I will cite an example on foot of conversations I have been having with fishermen who operate off the east coast, particularly Dublin Bay, for some time. They told me that companies which are snapping up the rights to build enormous wind farms on the Kish Bank and in this instance the Codling Bank require as part of the foreshore licence application when they are doing their surveys, which they are doing at the moment, to properly engage with the fishermen. In this case that involves the owners of 45 fishing vessels and their crews along with those in the processing plants and so on where they would land their catch. Although there is a requirement on the company, Codling Wind Park, to properly engage with them, it is not doing so. It is changing the goalposts having originally given a mapped area of the tract that it was going to survey with the fishermen required to say where their fishing gear was and all the rest of it. Critically, it is required to pay compensation to the fishermen for the impact of the survey on their ability to fish and make an income. This company is trying to ride roughshod over the fishermen, refusing most recently even to meet them because the fishermen insisted on having a legal representative to help them through the process. That sort of stuff just cannot stand. These companies must abide by the principle of the just transition and they must genuinely engage with these fishermen.
The Minister of State, Deputy Ossian Smyth, is a constituency colleague of mine. These are fishermen in his constituency. We need to tell this company to engage with these fishermen and stop trying to wheedle out of its requirement to properly consult with them, properly engage with them and compensate them properly and fully for the impact of their survey and subsequently the development of offshore wind array infrastructure. I hope I have done my duty by the fisherman and setting that issue out. I hope the Minister of State will pass that on to his colleague, the Minister for Housing, Local Government and Heritage, who deals with the issue of foreshore licences. It seems to me that that company is absolutely flouting its requirements under the foreshore licence to engage properly with the fisherman. I call on the Government to ensure that that happens.

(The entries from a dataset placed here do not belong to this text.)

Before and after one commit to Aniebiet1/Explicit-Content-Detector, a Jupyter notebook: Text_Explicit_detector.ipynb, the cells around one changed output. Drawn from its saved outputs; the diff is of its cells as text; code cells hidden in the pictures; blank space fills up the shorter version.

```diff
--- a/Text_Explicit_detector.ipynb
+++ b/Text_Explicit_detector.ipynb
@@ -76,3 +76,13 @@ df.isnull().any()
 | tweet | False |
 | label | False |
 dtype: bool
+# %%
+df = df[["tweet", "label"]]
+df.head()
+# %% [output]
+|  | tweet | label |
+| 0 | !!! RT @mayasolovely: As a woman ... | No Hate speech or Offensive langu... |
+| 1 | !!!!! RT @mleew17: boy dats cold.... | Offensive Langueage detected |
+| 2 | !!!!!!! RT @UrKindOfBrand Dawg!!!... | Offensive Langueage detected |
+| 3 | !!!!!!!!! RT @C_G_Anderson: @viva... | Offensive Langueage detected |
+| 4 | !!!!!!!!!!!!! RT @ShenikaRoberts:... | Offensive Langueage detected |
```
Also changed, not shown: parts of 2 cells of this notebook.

Offshore wind infrastructure also raises a wider issue. I want to make it absolutely clear that I am in favour of offshore wind energy. However, I am not in favour of private companies just gobbling up our marine resources in order to make a profit for themselves when they are not even required to sell the electricity they may generate to this country and where there is no proper marine spatial planning. We have county development plans on land where democratically, one of the few powers local representatives have is to decide what goes where. They decide whether particular places are suitable for housing, agriculture and recreational amenities.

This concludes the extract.